One acre-foot equals about 326,000 gallons, enough to meet the average annual water needs of about six people in most urban settings.
The city’s contractual allocation for the state project is 1,500 acre-feet per year, but the California Department of Water Resources allocations average 58% of that share, Van Der Linden said.
In 2021, the state allocated Solvang 75 acre-feet, or 5%, of its contractual share. Water customers were using nearly 690 acre-feet in August and are on track to consume 1,355 acre-feet by the end of the year, Van Der Linden said.
The news is not improving for 2022.
The city is expected to receive zero percent of its allocation in 2022, although Van Der Linden noted that the state’s early forecasts were generally low. This number will be updated on December 1 based on early precipitation and snowpack.
“What we are being told, even though we have an above average year in Northern California, is that the allowance will not exceed 10%,” said Van Der Linden.
He said the biggest reductions in customer water use will be sought in landscape irrigation. Irrigation meters are to be reduced by 50% compared to the same period in the 2019-2020 baseline. Any excess will be billed at double the water tariff in force, the first violation resulting in a single warning. Further overuse will result in an additional penalty of $ 500.
Single-family residential, commercial, industrial and institutional customers must reduce this reference period by 20% or face penalties of 1.5 times current water rates for exceedances of up to 100% of historical use and double the current rate for use above 100%.
Multi-family residential meters must be reduced by 10%. Additional usage up to 100% of base period usage will be billed at 1.5 times the current water tariffs, with double tariffs for any usage above 100%.
The bylaws will come into effect immediately after the September water meter reading, will be reflected on October bills, and will remain in effect until canceled by council.
In other casesss
The city council extended until January 31, 2022, the COVID-induced closure of Copenhagen Drive from Alisal Road to Second Street. They also heard the results of the investigation that could lead to the segment’s long-term shutdown, pending further research and discussion.
The board also denied a Solvang Theaterfest request for $ 500,000 in funding over five years to support the $ 4.7 million renovation of the Solvang Festival Theater. City attorney David Fleishman told council that such a level of funding from a public body could “imply the going salary for the entire project,” which would increase costs.
City Councilor Robert Clarke also expressed concern about the city’s budget in times of uncertainty.
“If we have the money, my God, yes I would love to do that,” he said. “My concern is this: we don’t know where we will be in six months; it is not known whether the (transitional tourist tax) will increase; we don’t know if the governor is going to shut down the state again.
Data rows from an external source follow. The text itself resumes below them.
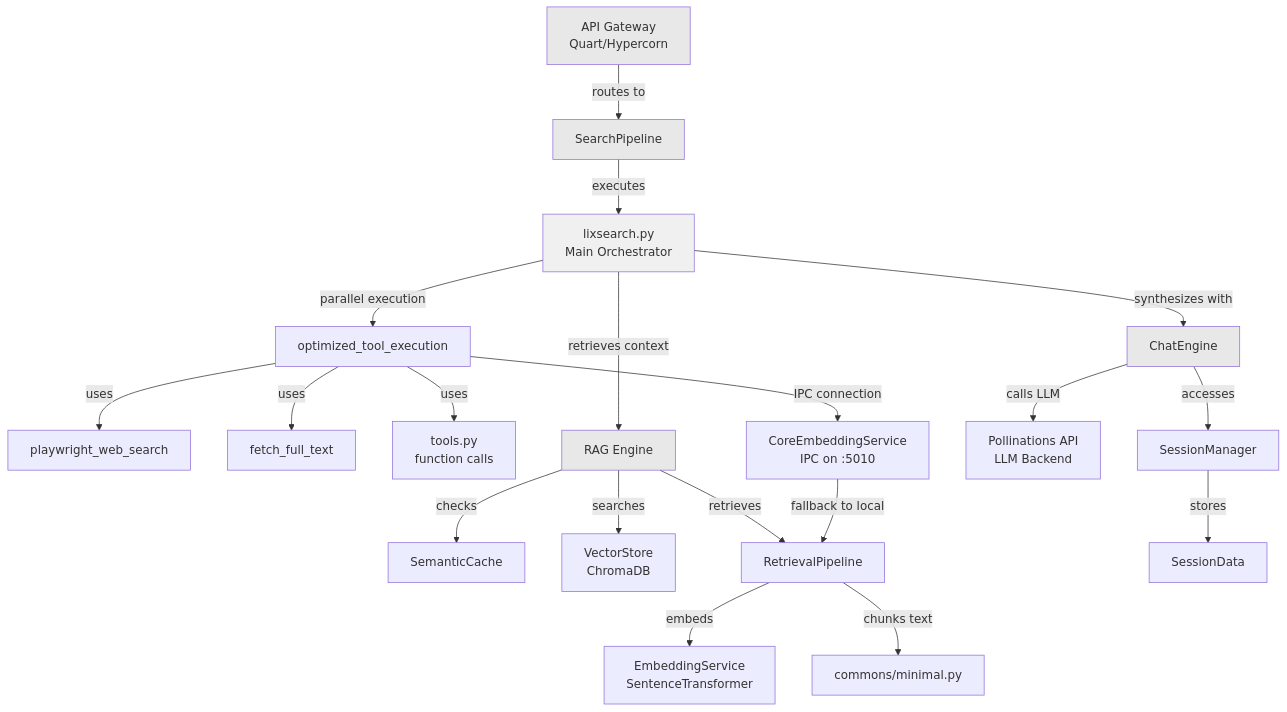
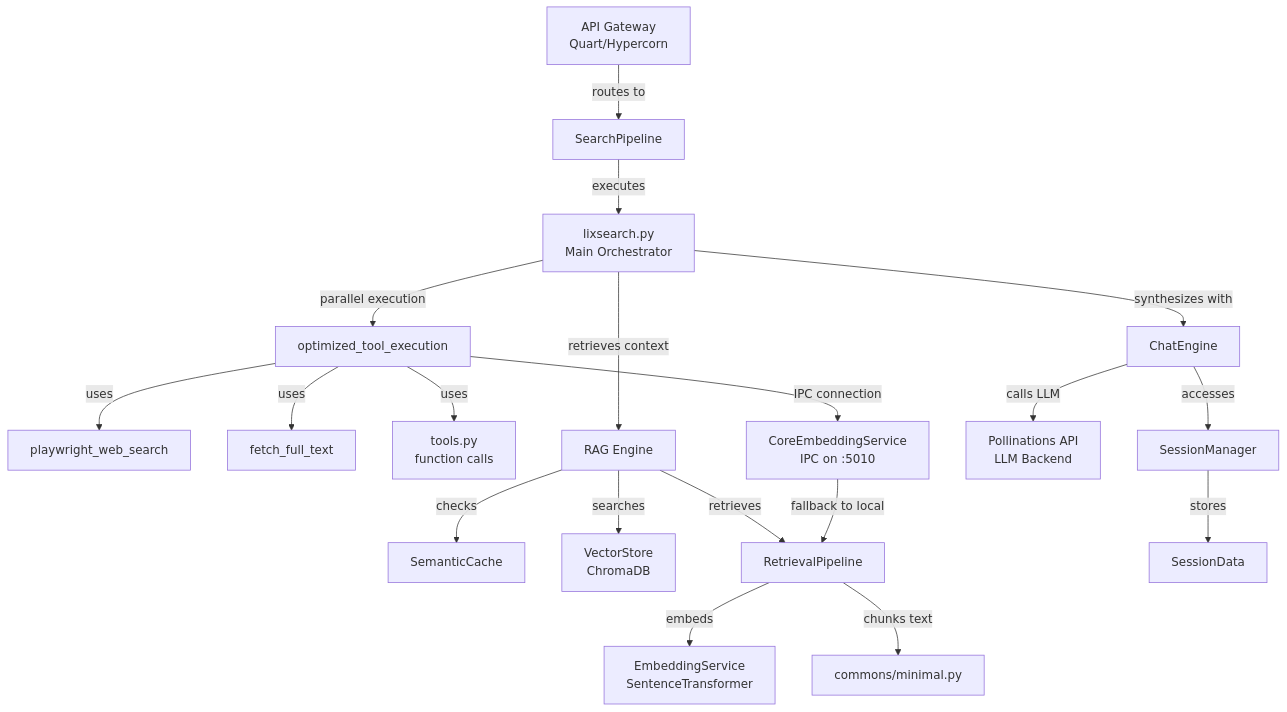
Before and after one commit to pollinations/lixSearch: diagram 15 of 18 in DOCS/FULL_ARCHITECTURE.md, drawn with Mermaid. The commit also changed other lines of this file, not shown here.

Commit message:
feat: Enhance documentation with Node.js API services layer and service orchestration details

````diff
--- a/DOCS/FULL_ARCHITECTURE.md
+++ b/DOCS/FULL_ARCHITECTURE.md
@@ -1366,37 +1482,37 @@
 ```mermaid
 graph TB
     API[API Gateway<br/>Quart/Hypercorn]
     Pipeline[SearchPipeline]
     LixSearch[lixsearch.py<br/>Main Orchestrator]
     
     API -->|routes to| Pipeline
     Pipeline -->|executes| LixSearch
     
     LixSearch -->|parallel execution| ToolExec[optimized_tool_execution]
     ToolExec -->|uses| WebSearch[playwright_web_search]
     ToolExec -->|uses| FetchFull[fetch_full_text]
     ToolExec -->|uses| Tools[tools.py<br/>function calls]
     
     LixSearch -->|retrieves context| RAGEngine[RAG Engine]
     RAGEngine -->|checks| SemanticCache
     RAGEngine -->|searches| VectorStore[VectorStore<br/>ChromaDB]
     RAGEngine -->|retrieves| RetrievalPipeline
     
     RetrievalPipeline -->|embeds| EmbeddingService[EmbeddingService<br/>SentenceTransformer]
     RetrievalPipeline -->|chunks text| ChunkUtil[commons/minimal.py]
     
     LixSearch -->|synthesizes with| ChatEngine[ChatEngine]
     ChatEngine -->|accesses| SessionMgr[SessionManager]
     SessionMgr -->|stores| SessionData[SessionData]
     
     ChatEngine -->|calls LLM| Pollinations[Pollinations API<br/>LLM Backend]
     
     ToolExec -->|IPC connection| IPC[CoreEmbeddingService<br/>IPC on :5010]
     IPC -->|fallback to local| RetrievalPipeline
     
-    style API fill:#E8E8E8
-    style Pipeline fill:#E8E8E8
-    style LixSearch fill:#F0F0F0
-    style RAGEngine fill:#E8E8E8
-    style ChatEngine fill:#E8E8E8
+    style API fill:#000;color:#fff
+    style Pipeline fill:#000;color:#fff
+    style LixSearch fill:#000;color:#fff
+    style RAGEngine fill:#000;color:#fff
+    style ChatEngine fill:#000;color:#fff
 ```
````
We just don’t know, and that’s the problem with returning more employees. My main goal, like everyone else, is that it’s so upside down that we don’t know where we’re going to be.
Each member of the board expressed their support and appreciation for the theater. The board asked staff to work with Theaterfest in a way that would not impact wage regulation while meeting the financial needs of the project.
“I want them to leave here knowing that we support them and that we strongly support Theaterfest… We will make sure they get their money’s worth,” Clarke said.
City manager Xenia Bradford also noted that the city has reinstated the sign ordinance and enforcement has started. In addition, Solvang is currently recruiting a Director of Planning, Director of Human Resources (part-time position), Director of Public Works and a Recreation Coordinator. Offers were made to candidates for the recruitment of clerks and town planning assistants.